One of the best attractions the Omaha zoo has to offer is its wildlife park. The Conservation and Wildlife Park is actually located about 30 miles west of Omaha, near Ashland.
The park offers visitors a great opportunity to drive among wild animals, including elk, white-tailed deer, bison and an assortment of birds and water fowl.
I took the day off from work for my birthday. I looked forward to visiting the park, followed by a trip to the Henry Doorly Zoo and Aquarium. As Mother Nature likes to do this time of the year, she chose my birthday (yeah, a little narcissistic of me) to drop a local record amount of rain – 1.25 inches.
With the rain, I decided to use my fallback birthday outing – a trip to the Strategic Air and Space Museum (formerly the SAC Museum).
However, she did toss me a bone. As we approached the exit from the interstate, the rain let up (happy birthday to me!). As we came to the stop sign – turn right and go to the air museum; left and we are off to the wildlife park. So…we turned left.
The park’s animals are separated by fences and automatic gates.
When first arriving, visitors get an up close look at elk. A large herd roams the grounds at its leisure. The elk can be roadside or a good distance away. We’ve yet to visit and not be impressed by the elk.
During this visit, the elk were scattered. One was standing under tree branches to avoid the rain that had just stopped before our arrival. As we pulled over to the side of the road for a photo opp, he decided to head down into a ravine. Oh well! There were others who would “pose” for us.
On to the white-tailed deer. Usually, these guys can be hard to find. They like to hide among the trees.
This time, though, they were actually walking along the road. When they saw the car, they scurried off.
But, we caught them eating some corn. They were joined by some squirrels. So, life was good in the deer area.
Moving along, we came upon the wetlands area. The area is home to pelicans, ducks, geese, frogs and turtles. Since it had rained shortly before our visit, we skipped the walking trail because it was, well, too wet in the wetlands (I am here all week. Try the veal. Tip your servers).
We watched the pelicans for a few minutes. They were huddled on the shore and logs. A few appeared to be shivering since it was very chilly.
The wildlife park has a few walking trails. Take advantage of them when you can. Otherwise, everything else is viewable by vehicle.
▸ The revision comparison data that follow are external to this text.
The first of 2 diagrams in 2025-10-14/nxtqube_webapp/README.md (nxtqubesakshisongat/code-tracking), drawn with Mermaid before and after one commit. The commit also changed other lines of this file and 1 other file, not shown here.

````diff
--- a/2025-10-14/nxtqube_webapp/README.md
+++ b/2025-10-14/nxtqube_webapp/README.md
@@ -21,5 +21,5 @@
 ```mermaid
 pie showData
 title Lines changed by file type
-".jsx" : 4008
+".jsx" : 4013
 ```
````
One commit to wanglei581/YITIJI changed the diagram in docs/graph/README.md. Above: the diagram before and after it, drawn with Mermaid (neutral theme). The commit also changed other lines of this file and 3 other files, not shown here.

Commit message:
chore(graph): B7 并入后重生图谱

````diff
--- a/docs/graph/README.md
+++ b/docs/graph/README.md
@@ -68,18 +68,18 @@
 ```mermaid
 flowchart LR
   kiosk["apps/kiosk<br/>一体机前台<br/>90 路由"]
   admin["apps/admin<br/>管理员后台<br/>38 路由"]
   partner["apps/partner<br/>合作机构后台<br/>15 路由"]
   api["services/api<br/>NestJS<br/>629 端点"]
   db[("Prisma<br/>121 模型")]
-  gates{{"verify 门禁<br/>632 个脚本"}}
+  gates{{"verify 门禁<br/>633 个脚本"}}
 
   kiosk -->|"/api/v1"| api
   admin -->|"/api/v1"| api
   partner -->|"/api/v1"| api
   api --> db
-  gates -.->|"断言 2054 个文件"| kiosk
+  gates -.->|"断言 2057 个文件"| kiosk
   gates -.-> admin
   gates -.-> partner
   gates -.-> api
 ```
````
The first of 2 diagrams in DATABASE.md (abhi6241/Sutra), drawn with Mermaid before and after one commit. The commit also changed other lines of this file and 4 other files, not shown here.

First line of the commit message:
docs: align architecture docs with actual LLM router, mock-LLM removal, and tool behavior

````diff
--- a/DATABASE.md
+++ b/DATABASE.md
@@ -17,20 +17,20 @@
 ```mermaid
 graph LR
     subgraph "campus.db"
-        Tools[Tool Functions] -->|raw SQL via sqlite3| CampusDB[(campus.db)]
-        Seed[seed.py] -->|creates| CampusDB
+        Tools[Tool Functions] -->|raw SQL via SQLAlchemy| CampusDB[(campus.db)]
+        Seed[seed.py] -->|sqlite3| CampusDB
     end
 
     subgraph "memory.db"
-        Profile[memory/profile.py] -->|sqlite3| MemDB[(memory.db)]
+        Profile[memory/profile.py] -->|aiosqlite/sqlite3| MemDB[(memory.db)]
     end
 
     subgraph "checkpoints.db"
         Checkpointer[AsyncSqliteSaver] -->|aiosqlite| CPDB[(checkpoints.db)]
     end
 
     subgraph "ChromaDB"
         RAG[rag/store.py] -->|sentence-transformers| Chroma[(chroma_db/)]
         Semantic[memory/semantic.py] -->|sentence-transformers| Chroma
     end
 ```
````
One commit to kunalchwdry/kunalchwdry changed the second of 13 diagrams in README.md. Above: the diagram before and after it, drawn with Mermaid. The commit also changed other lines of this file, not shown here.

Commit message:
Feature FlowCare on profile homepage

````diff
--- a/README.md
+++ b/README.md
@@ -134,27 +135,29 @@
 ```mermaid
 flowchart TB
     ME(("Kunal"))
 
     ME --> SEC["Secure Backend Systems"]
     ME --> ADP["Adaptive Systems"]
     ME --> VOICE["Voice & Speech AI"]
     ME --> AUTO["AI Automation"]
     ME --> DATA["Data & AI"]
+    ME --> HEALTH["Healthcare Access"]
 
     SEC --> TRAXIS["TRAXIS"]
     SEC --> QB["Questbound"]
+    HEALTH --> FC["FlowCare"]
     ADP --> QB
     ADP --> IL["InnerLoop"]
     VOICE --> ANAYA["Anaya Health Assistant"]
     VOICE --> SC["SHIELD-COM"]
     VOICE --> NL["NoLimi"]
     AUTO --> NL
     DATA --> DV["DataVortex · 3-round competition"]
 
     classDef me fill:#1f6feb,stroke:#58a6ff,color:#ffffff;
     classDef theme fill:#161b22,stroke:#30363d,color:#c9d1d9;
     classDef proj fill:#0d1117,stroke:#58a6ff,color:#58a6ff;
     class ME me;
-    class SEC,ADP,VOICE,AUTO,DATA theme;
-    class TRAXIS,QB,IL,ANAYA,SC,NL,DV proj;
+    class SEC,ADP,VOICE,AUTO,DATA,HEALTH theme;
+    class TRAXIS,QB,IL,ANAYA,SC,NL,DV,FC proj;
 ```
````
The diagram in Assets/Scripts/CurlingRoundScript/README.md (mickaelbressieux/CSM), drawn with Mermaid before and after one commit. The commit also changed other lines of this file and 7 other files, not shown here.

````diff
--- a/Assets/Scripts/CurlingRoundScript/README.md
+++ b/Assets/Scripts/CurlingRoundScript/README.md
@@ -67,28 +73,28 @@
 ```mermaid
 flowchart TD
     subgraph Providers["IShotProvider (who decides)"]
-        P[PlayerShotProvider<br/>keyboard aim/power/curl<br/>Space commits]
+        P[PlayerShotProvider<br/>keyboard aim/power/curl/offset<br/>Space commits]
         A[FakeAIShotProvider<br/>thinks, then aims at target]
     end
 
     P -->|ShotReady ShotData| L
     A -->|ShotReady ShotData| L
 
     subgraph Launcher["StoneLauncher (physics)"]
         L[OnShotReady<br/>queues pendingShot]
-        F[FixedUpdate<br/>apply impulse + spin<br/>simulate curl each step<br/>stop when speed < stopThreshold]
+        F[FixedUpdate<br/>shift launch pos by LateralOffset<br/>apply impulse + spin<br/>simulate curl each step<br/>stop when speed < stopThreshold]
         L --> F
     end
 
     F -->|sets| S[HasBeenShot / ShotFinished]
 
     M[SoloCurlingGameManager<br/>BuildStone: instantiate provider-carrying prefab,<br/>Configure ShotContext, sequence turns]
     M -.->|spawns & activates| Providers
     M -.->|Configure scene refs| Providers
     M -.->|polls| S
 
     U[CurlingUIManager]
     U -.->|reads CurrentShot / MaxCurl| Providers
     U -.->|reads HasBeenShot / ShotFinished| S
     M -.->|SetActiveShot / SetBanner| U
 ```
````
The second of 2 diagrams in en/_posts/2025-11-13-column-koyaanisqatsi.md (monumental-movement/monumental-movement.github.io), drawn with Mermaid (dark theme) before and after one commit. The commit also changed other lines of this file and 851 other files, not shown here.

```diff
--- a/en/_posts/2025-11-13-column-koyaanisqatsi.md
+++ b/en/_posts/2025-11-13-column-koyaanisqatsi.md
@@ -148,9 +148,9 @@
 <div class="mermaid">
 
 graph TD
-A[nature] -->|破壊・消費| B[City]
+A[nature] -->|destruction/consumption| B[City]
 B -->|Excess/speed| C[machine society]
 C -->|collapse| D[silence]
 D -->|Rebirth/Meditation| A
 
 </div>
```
Moving along from the wetlands, we drove by the aviary. The aviary is home to three bald eagles and a few other birds. They were all hidden from view because of the weather, so we traveled on.
The park has a nice petting farm and picnic area just past the aviary. A variety of animals can be seen at the petting farm – goats and chickens mainly. It is a great stop for families with small children.
Nearby are wolf and bear viewing areas. They are worth checking out. The wolves will often come into the clearing and give folks a great look.
The black bears are hit and miss. We miss seeing them more than we see them. That’s the life of a bear, I suppose. When you see them, the trip is worth it.
Next stop is the waterfowl area. Sandhill cranes are the dominant bird in this area. It is amazing to get closer to them than you can during the annual migration in central Nebraska.
The cranes are beautiful creatures. I can stay and watch them for hours. The call is cool to hear. Watching them walk across the road and along the roadside is enjoyable.[bctt tweet=”Been to the @Omahazoo? Now check out the @Wildlife_Safari – it’s one of our favorites #Omaha” username=”walkingtourists”]
The pond’s water level appears down this spring. That is expected with the drought and overall dry winter. A few geese and swans were swimming. Ducks were also in the area.
The last major visit is the bison area. The American bison roam their area freely. It’s easy to imagine what these creatures would have looked like on the plains more than 100 years ago, multiplied by several thousand.
A few elk were in the area, but it was owned by the bison.
Bison (aka American buffalo) are majestic creatures. They can run up to 40 mph. But, they mainly walk along the pastures, grazing.
We were lucky in seeing a couple of them get into a head-butting match. During mating season, this is common to get the attention of females. The two combatants were determined during the confrontation. They went at it for a few minutes. Once, we had to move the car a few feet because they were getting closer. Lisa thought it would be odd to explain to the insurance company why we had a dent in the side of our car. “Well, sir, a bison ran into it.” Not sure I’d buy that claim, either.
As we finished our tour through the wildlife park, the rain started falling again. We really lucked out.
The park is worth the drive out from Omaha. If traveling to the area, this should be a must-see for visitors. Admission is $6.50 per adult, $5.50 for kids 3-11, and free for kids under 3. Seniors (65+) get a discount – $5.50. Memberships are available at $35 for a family.
For more information on the wildlife park, or to plan your visit:
If you have a full day to spend, combine the park with the Henry Doorly Zoo and Aquarium.
However you visit, enjoy it. It is worth the drive.